Available records:

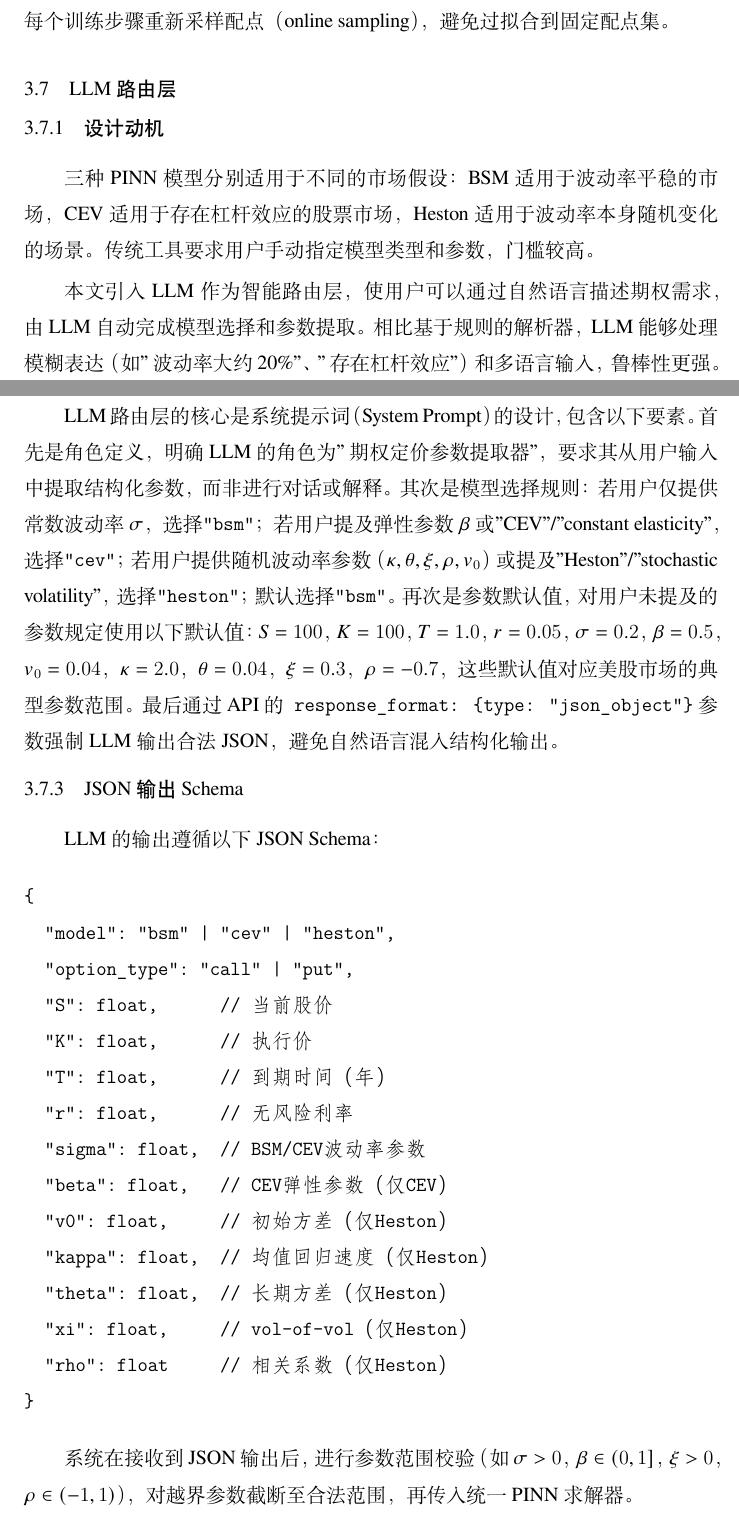
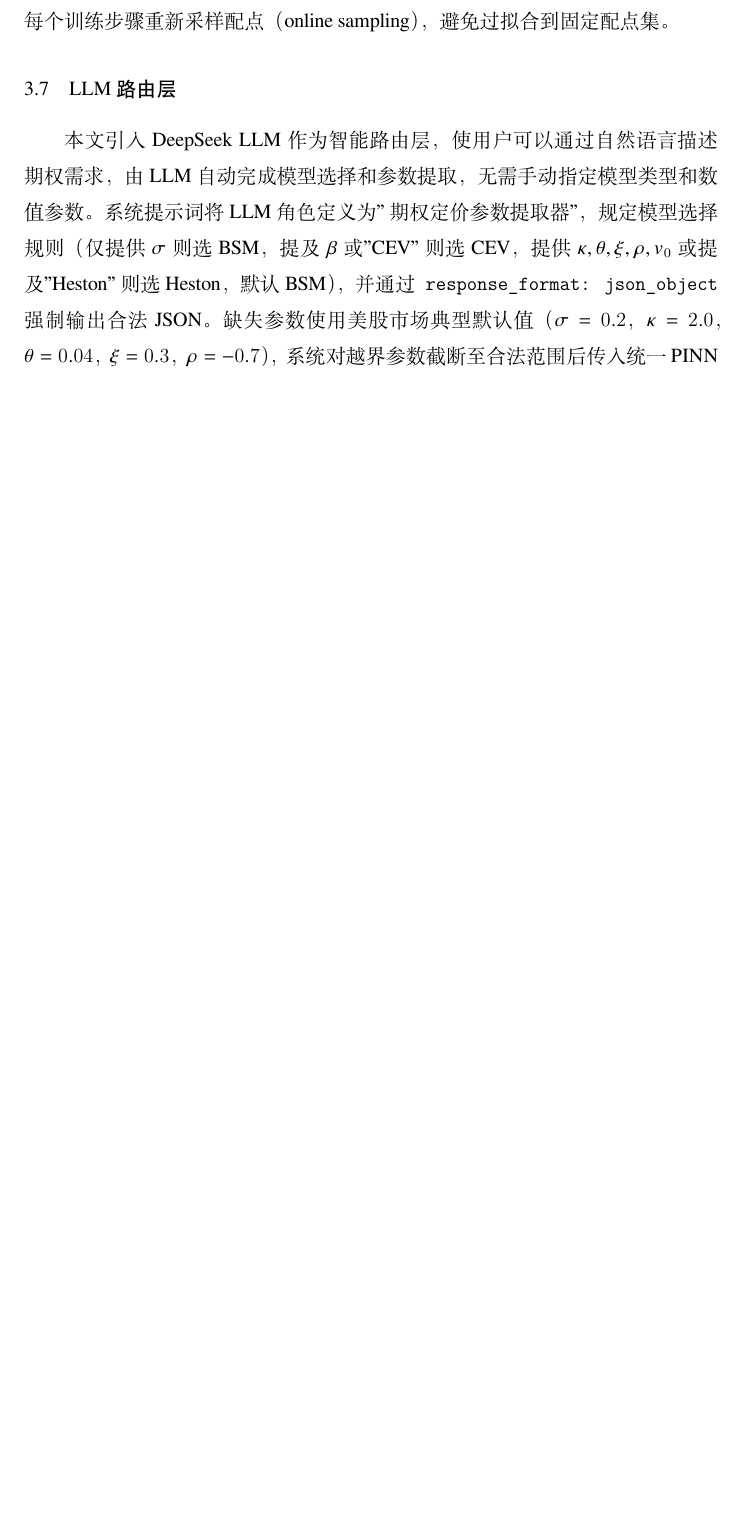
Before and after one commit to wenlyn-zyu/uni_pinn, a LaTeX thesis (united_pinn/Tex_thesis/Thesis.tex, which reads united_pinn/Tex_thesis/Tex/Chap_3_Method.tex): two parts of pages 23 and 24 of 46 before the commit and part of page 23 of 45 after it, the two joined at a grey line, cut so that both start at the same text, the shorter picture padded with empty space. Compiled offline with XeLaTeX; a missing font is replaced by an installed copy or a similar font.

Commit message:
refactor: collapse LLM routing section to single paragraph
Remove 4 subsections (motivation, prompt engineering, JSON schema,
system flow) and merge into one concise paragraph covering the same
content without repetition.

Co-Authored-By: Claude Sonnet 4.6 <noreply@anthropic.com>

```diff
--- a/united_pinn/Tex_thesis/Tex/Chap_3_Method.tex
+++ b/united_pinn/Tex_thesis/Tex/Chap_3_Method.tex
@@ -200,42 +200,7 @@ $\tanh$激活函数光滑且高阶导数有界，适合PINN中需要计算二阶
 
 \section{LLM路由层}\label{sec:llm_router}
 
-\subsection{设计动机}
-
-三种PINN模型分别适用于不同的市场假设：BSM适用于波动率平稳的市场，CEV适用于存在杠杆效应的股票市场，Heston适用于波动率本身随机变化的场景。传统工具要求用户手动指定模型类型和参数，门槛较高。
-
-本文引入LLM作为智能路由层，使用户可以通过自然语言描述期权需求，由LLM自动完成模型选择和参数提取。相比基于规则的解析器，LLM能够处理模糊表达（如"波动率大约20\%"、"存在杠杆效应"）和多语言输入，鲁棒性更强。
-
-\subsection{提示词工程}
-
-LLM路由层的核心是系统提示词（System Prompt）的设计，包含以下要素。首先是角色定义，明确LLM的角色为"期权定价参数提取器"，要求其从用户输入中提取结构化参数，而非进行对话或解释。其次是模型选择规则：若用户仅提供常数波动率$\sigma$，选择\texttt{"bsm"}；若用户提及弹性参数$\beta$或"CEV"/"constant elasticity"，选择\texttt{"cev"}；若用户提供随机波动率参数（$\kappa,\theta,\xi,\rho,v_0$）或提及"Heston"/"stochastic volatility"，选择\texttt{"heston"}；默认选择\texttt{"bsm"}。再次是参数默认值，对用户未提及的参数规定使用以下默认值：$S=100$，$K=100$，$T=1.0$，$r=0.05$，$\sigma=0.2$，$\beta=0.5$，$v_0=0.04$，$\kappa=2.0$，$\theta=0.04$，$\xi=0.3$，$\rho=-0.7$，这些默认值对应美股市场的典型参数范围。最后通过API的\texttt{response\_format: \{type: "json\_object"\}}参数强制LLM输出合法JSON，避免自然语言混入结构化输出。
-
-\subsection{JSON输出Schema}
-
-LLM的输出遵循以下JSON Schema：
-\begin{verbatim}
-{
-  "model": "bsm" | "cev" | "heston",
-  "option_type": "call" | "put",
-  "S": float,      // 当前股价
-  "K": float,      // 执行价
-  "T": float,      // 到期时间（年）
-  "r": float,      // 无风险利率
-  "sigma": float,  // BSM/CEV波动率参数
-  "beta": float,   // CEV弹性参数（仅CEV）
-  "v0": float,     // 初始方差（仅Heston）
-  "kappa": float,  // 均值回归速度（仅Heston）
-  "theta": float,  // 长期方差（仅Heston）
-  "xi": float,     // vol-of-vol（仅Heston）
-  "rho": float     // 相关系数（仅Heston）
-}
-\end{verbatim}
-
-系统在接收到JSON输出后，进行参数范围校验（如$\sigma>0$，$\beta\in(0,1]$，$\xi>0$，$\rho\in(-1,1)$），对越界参数截断至合法范围，再传入统一PINN求解器。
-
-\subsection{参数提取与系统流程}
-
-完整的定价流程如下：用户输入自然语言描述（中文或英文均可）；LLM解析输入，提取期权参数，选择定价模型；统一PINN加载预训练权重，根据提取的参数构造$\boldsymbol{\lambda}$向量；网络前向传播，返回期权价格（约2ms）；系统返回期权价格及所用模型信息。
+本文引入DeepSeek LLM作为智能路由层，使用户可以通过自然语言描述期权需求，由LLM自动完成模型选择和参数提取，无需手动指定模型类型和数值参数。系统提示词将LLM角色定义为"期权定价参数提取器"，规定模型选择规则（仅提供$\sigma$则选BSM，提及$\beta$或"CEV"则选CEV，提供$\kappa,\theta,\xi,\rho,v_0$或提及"Heston"则选Heston，默认BSM），并通过\texttt{response\_format: json\_object}强制输出合法JSON。缺失参数使用美股市场典型默认值（$\sigma=0.2$，$\kappa=2.0$，$\theta=0.04$，$\xi=0.3$，$\rho=-0.7$），系统对越界参数截断至合法范围后传入统一PINN求解器。完整流程为：用户输入自然语言描述，LLM提取参数并选择模型，统一PINN前向传播返回期权价格（约2ms）。
 
 \section{本章小结}\label{sec:method_summary}
 
```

What the exercise asks: Although the records contain pictures, only their text should be repeated, exactly as it appears.

Exercise answer:
Before and after one commit to wenlyn-zyu/uni_pinn, a LaTeX thesis (united_pinn/Tex_thesis/Thesis.tex, which reads united_pinn/Tex_thesis/Tex/Chap_3_Method.tex): two parts of pages 23 and 24 of 46 before the commit and part of page 23 of 45 after it, the two joined at a grey line, cut so that both start at the same text, the shorter picture padded with empty space. Compiled offline with XeLaTeX; a missing font is replaced by an installed copy or a similar font.

Commit message:
refactor: collapse LLM routing section to single paragraph
Remove 4 subsections (motivation, prompt engineering, JSON schema,
system flow) and merge into one concise paragraph covering the same
content without repetition.

Co-Authored-By: Claude Sonnet 4.6 <noreply@anthropic.com>

```diff
--- a/united_pinn/Tex_thesis/Tex/Chap_3_Method.tex
+++ b/united_pinn/Tex_thesis/Tex/Chap_3_Method.tex
@@ -200,42 +200,7 @@ $\tanh$激活函数光滑且高阶导数有界，适合PINN中需要计算二阶
 
 \section{LLM路由层}\label{sec:llm_router}
 
-\subsection{设计动机}
-
-三种PINN模型分别适用于不同的市场假设：BSM适用于波动率平稳的市场，CEV适用于存在杠杆效应的股票市场，Heston适用于波动率本身随机变化的场景。传统工具要求用户手动指定模型类型和参数，门槛较高。
-
-本文引入LLM作为智能路由层，使用户可以通过自然语言描述期权需求，由LLM自动完成模型选择和参数提取。相比基于规则的解析器，LLM能够处理模糊表达（如"波动率大约20\%"、"存在杠杆效应"）和多语言输入，鲁棒性更强。
-
-\subsection{提示词工程}
-
-LLM路由层的核心是系统提示词（System Prompt）的设计，包含以下要素。首先是角色定义，明确LLM的角色为"期权定价参数提取器"，要求其从用户输入中提取结构化参数，而非进行对话或解释。其次是模型选择规则：若用户仅提供常数波动率$\sigma$，选择\texttt{"bsm"}；若用户提及弹性参数$\beta$或"CEV"/"constant elasticity"，选择\texttt{"cev"}；若用户提供随机波动率参数（$\kappa,\theta,\xi,\rho,v_0$）或提及"Heston"/"stochastic volatility"，选择\texttt{"heston"}；默认选择\texttt{"bsm"}。再次是参数默认值，对用户未提及的参数规定使用以下默认值：$S=100$，$K=100$，$T=1.0$，$r=0.05$，$\sigma=0.2$，$\beta=0.5$，$v_0=0.04$，$\kappa=2.0$，$\theta=0.04$，$\xi=0.3$，$\rho=-0.7$，这些默认值对应美股市场的典型参数范围。最后通过API的\texttt{response\_format: \{type: "json\_object"\}}参数强制LLM输出合法JSON，避免自然语言混入结构化输出。
-
-\subsection{JSON输出Schema}
-
-LLM的输出遵循以下JSON Schema：
-\begin{verbatim}
-{
-  "model": "bsm" | "cev" | "heston",
-  "option_type": "call" | "put",
-  "S": float,      // 当前股价
-  "K": float,      // 执行价
-  "T": float,      // 到期时间（年）
-  "r": float,      // 无风险利率
-  "sigma": float,  // BSM/CEV波动率参数
-  "beta": float,   // CEV弹性参数（仅CEV）
-  "v0": float,     // 初始方差（仅Heston）
-  "kappa": float,  // 均值回归速度（仅Heston）
-  "theta": float,  // 长期方差（仅Heston）
-  "xi": float,     // vol-of-vol（仅Heston）
-  "rho": float     // 相关系数（仅Heston）
-}
-\end{verbatim}
-
-系统在接收到JSON输出后，进行参数范围校验（如$\sigma>0$，$\beta\in(0,1]$，$\xi>0$，$\rho\in(-1,1)$），对越界参数截断至合法范围，再传入统一PINN求解器。
-
-\subsection{参数提取与系统流程}
-
-完整的定价流程如下：用户输入自然语言描述（中文或英文均可）；LLM解析输入，提取期权参数，选择定价模型；统一PINN加载预训练权重，根据提取的参数构造$\boldsymbol{\lambda}$向量；网络前向传播，返回期权价格（约2ms）；系统返回期权价格及所用模型信息。
+本文引入DeepSeek LLM作为智能路由层，使用户可以通过自然语言描述期权需求，由LLM自动完成模型选择和参数提取，无需手动指定模型类型和数值参数。系统提示词将LLM角色定义为"期权定价参数提取器"，规定模型选择规则（仅提供$\sigma$则选BSM，提及$\beta$或"CEV"则选CEV，提供$\kappa,\theta,\xi,\rho,v_0$或提及"Heston"则选Heston，默认BSM），并通过\texttt{response\_format: json\_object}强制输出合法JSON。缺失参数使用美股市场典型默认值（$\sigma=0.2$，$\kappa=2.0$，$\theta=0.04$，$\xi=0.3$，$\rho=-0.7$），系统对越界参数截断至合法范围后传入统一PINN求解器。完整流程为：用户输入自然语言描述，LLM提取参数并选择模型，统一PINN前向传播返回期权价格（约2ms）。
 
 \section{本章小结}\label{sec:method_summary}
 
```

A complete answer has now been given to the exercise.